For some color deficient individuals, the names red, orange, yellow, and green are simply different names for the same color. The same is true for violet, lavender, purple, and blue. Among the colors most often confused are pink/gray, orange/red, white/green, green/brown, blue green/gray, green/yellow, and beige/green. Pastels and muted tones are especially difficult to distinguish. The color vision defect may be so bad that the affected person cannot distinguish brown socks from green socks, a red traffic light from an amber one, or green grass from brown soil by color alone.
5% to 8% of men and 0.5% of women are born colorblind. That's as high as one out of twelve men and one out of two hundred women. The commonest forms of congenital defective color vision, the red-green deficiencies, are due to sex-linked "X" chromosomes and recessive hereditary traits.
What causes colorblindness?
The human eye sees by light stimulating the retina (a neuro-membrane lining the inside back of the eye). The retina is made up of what are called rods and cones. The rods, located in the peripheral retina, give us our night vision, but do not distinguish color. Cones, located in the center of the retina (called the macula), do not function well at night but allow us to perceive fine detail and color during daylight conditions.
There are three types of cones, each containing a different photo pigment. The photo pigment is responsible for detecting three main wavelengths of light, namely red, green and blue. Genes contain the coding instructions for these pigments. If the coding instructions are wrong, then the wrong pigments will be produced and the cones will be sensitive to incorrect wavelengths of light (color deficient).
The colors that we see are completely dependent on the sensitivity ranges of those pigments. Many people think anyone labeled as "colorblind" only sees black and white - like watching a black and white movie or television. This is a big misconception and not true. It is extremely rare to be totally color blind There are many different types and degrees of colorblindness - more correctly called color deficiencies.

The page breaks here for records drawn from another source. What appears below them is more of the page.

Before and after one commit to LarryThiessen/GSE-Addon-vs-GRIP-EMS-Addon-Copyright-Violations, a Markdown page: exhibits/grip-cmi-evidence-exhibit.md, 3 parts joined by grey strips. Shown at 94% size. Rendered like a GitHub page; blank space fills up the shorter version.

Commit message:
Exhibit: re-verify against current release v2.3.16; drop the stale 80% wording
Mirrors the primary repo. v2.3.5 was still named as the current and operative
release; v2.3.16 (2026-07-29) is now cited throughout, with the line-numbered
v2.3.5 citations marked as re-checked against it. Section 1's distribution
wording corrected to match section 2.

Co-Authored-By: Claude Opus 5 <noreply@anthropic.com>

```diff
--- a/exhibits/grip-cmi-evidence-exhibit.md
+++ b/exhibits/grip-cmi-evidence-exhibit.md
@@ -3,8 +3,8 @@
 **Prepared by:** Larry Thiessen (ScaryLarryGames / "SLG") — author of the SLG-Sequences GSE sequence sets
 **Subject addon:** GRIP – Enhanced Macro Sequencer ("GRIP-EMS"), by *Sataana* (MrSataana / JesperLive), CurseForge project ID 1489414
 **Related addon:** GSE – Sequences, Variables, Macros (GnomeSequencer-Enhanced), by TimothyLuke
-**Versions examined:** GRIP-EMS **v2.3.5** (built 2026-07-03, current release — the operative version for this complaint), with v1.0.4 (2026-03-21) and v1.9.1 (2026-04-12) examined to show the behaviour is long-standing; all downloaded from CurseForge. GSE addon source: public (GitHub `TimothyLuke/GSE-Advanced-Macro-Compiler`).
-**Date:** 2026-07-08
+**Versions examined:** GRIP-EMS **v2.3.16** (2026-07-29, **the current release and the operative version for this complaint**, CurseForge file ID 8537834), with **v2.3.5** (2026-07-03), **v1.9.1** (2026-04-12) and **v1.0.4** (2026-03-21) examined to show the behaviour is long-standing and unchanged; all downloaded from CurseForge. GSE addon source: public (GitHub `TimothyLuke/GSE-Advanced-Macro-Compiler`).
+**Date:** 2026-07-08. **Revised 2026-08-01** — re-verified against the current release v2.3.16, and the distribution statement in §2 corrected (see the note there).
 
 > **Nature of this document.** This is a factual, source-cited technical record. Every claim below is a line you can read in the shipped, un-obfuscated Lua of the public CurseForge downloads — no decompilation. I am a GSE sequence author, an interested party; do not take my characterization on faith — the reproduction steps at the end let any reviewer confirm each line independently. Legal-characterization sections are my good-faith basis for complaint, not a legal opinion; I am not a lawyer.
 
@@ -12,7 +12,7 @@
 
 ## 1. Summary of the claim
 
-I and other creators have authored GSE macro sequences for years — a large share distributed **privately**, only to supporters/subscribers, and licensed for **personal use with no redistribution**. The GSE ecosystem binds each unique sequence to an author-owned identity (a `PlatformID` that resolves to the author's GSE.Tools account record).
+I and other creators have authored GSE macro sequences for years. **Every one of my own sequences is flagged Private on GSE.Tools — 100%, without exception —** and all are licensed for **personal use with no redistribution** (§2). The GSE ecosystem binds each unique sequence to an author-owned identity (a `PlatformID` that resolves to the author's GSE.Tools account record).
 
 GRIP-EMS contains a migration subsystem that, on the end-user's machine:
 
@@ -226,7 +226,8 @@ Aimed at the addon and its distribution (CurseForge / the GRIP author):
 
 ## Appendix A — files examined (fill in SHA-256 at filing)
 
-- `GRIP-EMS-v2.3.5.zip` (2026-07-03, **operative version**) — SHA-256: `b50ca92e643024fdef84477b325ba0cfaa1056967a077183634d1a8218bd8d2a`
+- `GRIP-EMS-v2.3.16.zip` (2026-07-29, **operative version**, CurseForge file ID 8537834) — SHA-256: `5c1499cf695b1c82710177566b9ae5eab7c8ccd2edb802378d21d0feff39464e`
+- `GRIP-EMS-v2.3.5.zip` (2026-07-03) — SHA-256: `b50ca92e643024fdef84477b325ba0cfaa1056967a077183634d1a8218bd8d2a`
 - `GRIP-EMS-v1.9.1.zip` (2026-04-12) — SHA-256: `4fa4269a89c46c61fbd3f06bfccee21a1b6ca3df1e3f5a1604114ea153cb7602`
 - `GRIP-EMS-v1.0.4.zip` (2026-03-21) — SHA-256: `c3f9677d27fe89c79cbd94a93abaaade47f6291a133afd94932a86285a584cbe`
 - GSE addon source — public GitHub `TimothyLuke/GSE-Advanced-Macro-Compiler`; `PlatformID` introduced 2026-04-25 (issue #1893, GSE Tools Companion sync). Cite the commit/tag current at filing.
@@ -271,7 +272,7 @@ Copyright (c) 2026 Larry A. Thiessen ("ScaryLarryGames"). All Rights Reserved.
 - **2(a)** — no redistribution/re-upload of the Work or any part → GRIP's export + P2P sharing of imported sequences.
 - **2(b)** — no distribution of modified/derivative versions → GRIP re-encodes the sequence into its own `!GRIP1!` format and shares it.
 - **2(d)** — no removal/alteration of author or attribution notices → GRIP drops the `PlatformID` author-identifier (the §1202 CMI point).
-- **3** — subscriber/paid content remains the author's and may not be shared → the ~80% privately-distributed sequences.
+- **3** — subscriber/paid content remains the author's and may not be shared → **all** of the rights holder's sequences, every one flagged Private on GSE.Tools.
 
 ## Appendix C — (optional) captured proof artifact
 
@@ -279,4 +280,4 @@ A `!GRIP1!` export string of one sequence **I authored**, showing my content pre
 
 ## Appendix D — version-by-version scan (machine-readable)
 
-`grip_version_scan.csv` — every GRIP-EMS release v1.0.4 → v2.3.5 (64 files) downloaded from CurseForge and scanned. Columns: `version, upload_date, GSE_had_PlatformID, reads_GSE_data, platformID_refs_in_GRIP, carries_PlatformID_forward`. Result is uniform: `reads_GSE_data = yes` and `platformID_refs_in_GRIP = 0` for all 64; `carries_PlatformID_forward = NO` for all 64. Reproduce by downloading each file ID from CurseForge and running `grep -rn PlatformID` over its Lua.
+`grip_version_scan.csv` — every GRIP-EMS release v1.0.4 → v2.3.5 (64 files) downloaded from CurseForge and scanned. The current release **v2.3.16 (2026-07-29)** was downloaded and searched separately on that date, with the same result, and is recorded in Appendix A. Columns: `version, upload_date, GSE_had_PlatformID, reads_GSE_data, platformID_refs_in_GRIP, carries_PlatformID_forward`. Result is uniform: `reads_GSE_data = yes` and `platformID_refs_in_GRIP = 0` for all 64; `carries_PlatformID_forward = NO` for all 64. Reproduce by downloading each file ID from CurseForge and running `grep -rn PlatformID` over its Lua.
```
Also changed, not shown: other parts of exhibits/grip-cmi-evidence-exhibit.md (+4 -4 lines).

Protanomaly (one out of 100 males): Protanomaly is referred to as "red-weakness", an apt description of this form of color deficiency. Any redness seen in a color by a normal observer is seen more weakly by the protanomalous viewer, both in terms of its "coloring power" (saturation, or depth of color) and its brightness. Red, orange, yellow, yellow-green, and green, appear somewhat shifted in hue towards green, and all appear paler than they do to the normal observer. Under poor viewing conditions, such as when driving in dazzling sunlight or in rainy or foggy weather, it is easy for protanomalous individuals to mistake a blinking red traffic light for a blinking yellow or amber one, or to fail to distinguish a green traffic light from the various "white" lights in store fronts, signs, and street lights.

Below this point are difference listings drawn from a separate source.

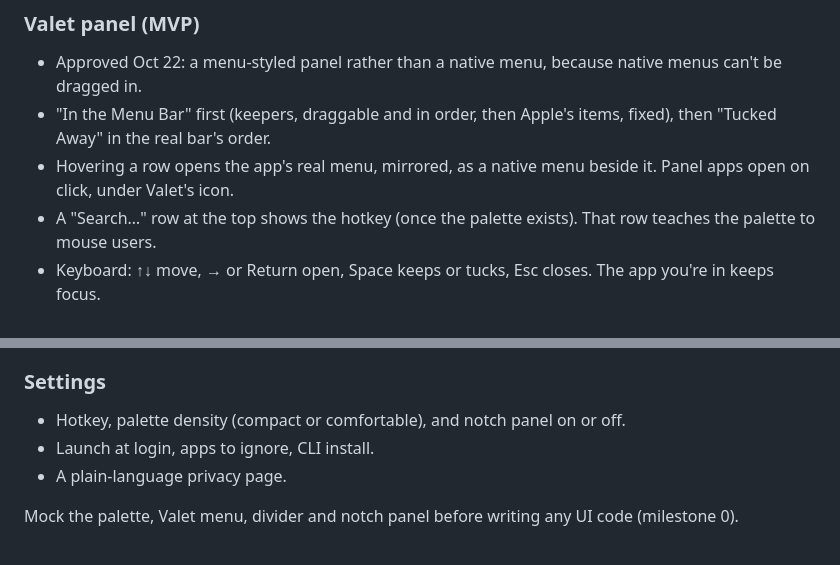
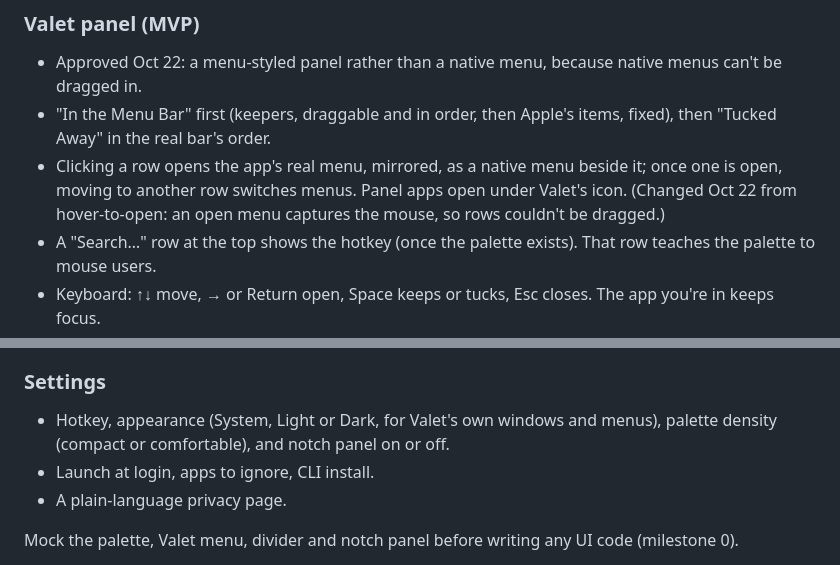
Before and after one commit to tmass1/bellhop, a Markdown page: docs/PLAN.md, 2 parts joined by grey strips. Rendered like a GitHub page.

Commit message:
Plan: menus open on click in the Valet panel; appearance setting
Co-Authored-By: Claude Opus 5.5 <noreply@anthropic.com>

```diff
--- a/docs/PLAN.md
+++ b/docs/PLAN.md
@@ -121,7 +121,7 @@ The Valet menu and the divider are the everyday surfaces. The palette is the key
 
 - Approved Oct 22: a menu-styled panel rather than a native menu, because native menus can't be dragged in.
 - "In the Menu Bar" first (keepers, draggable and in order, then Apple's items, fixed), then "Tucked Away" in the real bar's order.
-- Hovering a row opens the app's real menu, mirrored, as a native menu beside it. Panel apps open on click, under Valet's icon.
+- Clicking a row opens the app's real menu, mirrored, as a native menu beside it; once one is open, moving to another row switches menus. Panel apps open under Valet's icon. (Changed Oct 22 from hover-to-open: an open menu captures the mouse, so rows couldn't be dragged.)
 - A "Search…" row at the top shows the hotkey (once the palette exists). That row teaches the palette to mouse users.
 - Keyboard: ↑↓ move, → or Return open, Space keeps or tucks, Esc closes. The app you're in keeps focus.
 
@@ -133,7 +133,7 @@ The Valet menu and the divider are the everyday surfaces. The palette is the key
 
 ### Settings
 
-- Hotkey, palette density (compact or comfortable), and notch panel on or off.
+- Hotkey, appearance (System, Light or Dark, for Valet's own windows and menus), palette density (compact or comfortable), and notch panel on or off.
 - Launch at login, apps to ignore, CLI install.
 - A plain-language privacy page.
 
```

Deuteranomaly (five out of 100 males): The deuteranomalous person is considered "green weak". Similar to the protanomalous person, he is poor at discriminating small differences in hues in the red, orange, yellow, green region of the spectrum. He makes errors in the naming of hues in this region because they appear somewhat shifted towards red.
From a practical stand point though, many protanomalous and deuteranomalous people breeze through life with very little difficulty doing tasks that require normal color vision. Some may not even be aware that their color perception is not normal. They are usually unaware they have a problem until they fail to pass a color vision test.

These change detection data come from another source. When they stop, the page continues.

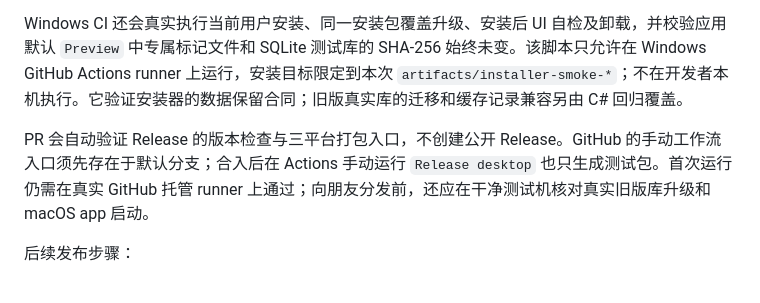
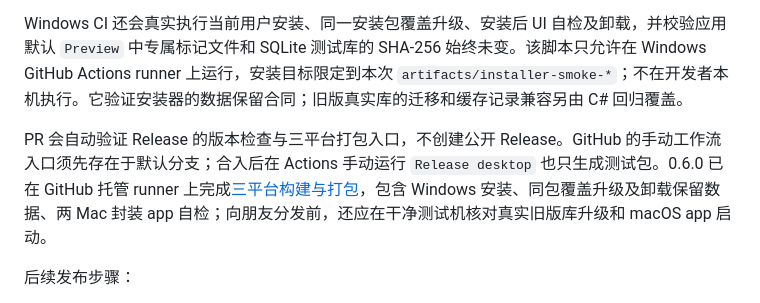
Before and after one commit to Reguluz/SoundPreviewer, a Markdown page: docs/releases.md, the part around the change. Rendered like a GitHub page.

```diff
--- a/docs/releases.md
+++ b/docs/releases.md
@@ -53,7 +53,7 @@ Intel Mac 将 `osx-arm64` 替换为 `osx-x64`。输出位于 `artifacts/releases
 
 Windows CI 还会真实执行当前用户安装、同一安装包覆盖升级、安装后 UI 自检及卸载，并校验应用默认 `Preview` 中专属标记文件和 SQLite 测试库的 SHA-256 始终未变。该脚本只允许在 Windows GitHub Actions runner 上运行，安装目标限定到本次 `artifacts/installer-smoke-*`；不在开发者本机执行。它验证安装器的数据保留合同；旧版真实库的迁移和缓存记录兼容另由 C# 回归覆盖。
 
-PR 会自动验证 Release 的版本检查与三平台打包入口，不创建公开 Release。GitHub 的手动工作流入口须先存在于默认分支；合入后在 Actions 手动运行 `Release desktop` 也只生成测试包。首次运行仍需在真实 GitHub 托管 runner 上通过；向朋友分发前，还应在干净测试机核对真实旧版库升级和 macOS app 启动。
+PR 会自动验证 Release 的版本检查与三平台打包入口，不创建公开 Release。GitHub 的手动工作流入口须先存在于默认分支；合入后在 Actions 手动运行 `Release desktop` 也只生成测试包。0.6.0 已在 GitHub 托管 runner 上完成[三平台构建与打包](https://github.com/Reguluz/SoundPreviewer/actions/runs/39286934326)，包含 Windows 安装、同包覆盖升级及卸载保留数据、两 Mac 封装 app 自检；向朋友分发前，还应在干净测试机核对真实旧版库升级和 macOS app 启动。
 
 后续发布步骤：
 
```
Also changed, not shown: docs/cross-platform.md (+3 -3 lines).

Normal - sees 7
The color vision plates above demonstrate how the same plate would be seen by those with normal color vision and by those with the two most common color vision defects.
What about "color vision aids"?
Color-deficient applicants are routinely denied employment in certain occupations like airline pilot, train engineer, fire fighter and police officer. While there is no "cure" for color blindness, there are aids which can help these individuals pass a color vision test.
The X-chrome Contact Lens (a red tinted monocular contact lens for colorblindness) has been on the market for decades. These lenses can help some color-deficient individuals pass a color vision test. For a demonstration, try looking through a red glass lens or piece of red cellophane placed in front of one eye. However, whether an examiner (e.g. Federal Aviation Administration, etc.) will accept test results obtained while wearing such a lens is always open to question. Always check in advance with any prospective employers.
Children not only have to "learn their colors" but color-enhanced instructional materials have become commonplace throughout the classroom. It is important that parents have their children tested before the children start school. In the event that a color deficiency is detected, teachers should be made aware so they understand the special needs of the student.
Total colorblindness is rare. Protanomalous or deuteranomalous individuals make up the majority of "colorblind" people. They can usually pass as a normal observer in everyday activities. They may make occasional errors in color names, or may encounter difficulties in discriminating small differences in colors, but usually they do not perform very differently from those with normal color vision, except on color vision tests.
American Optometric Association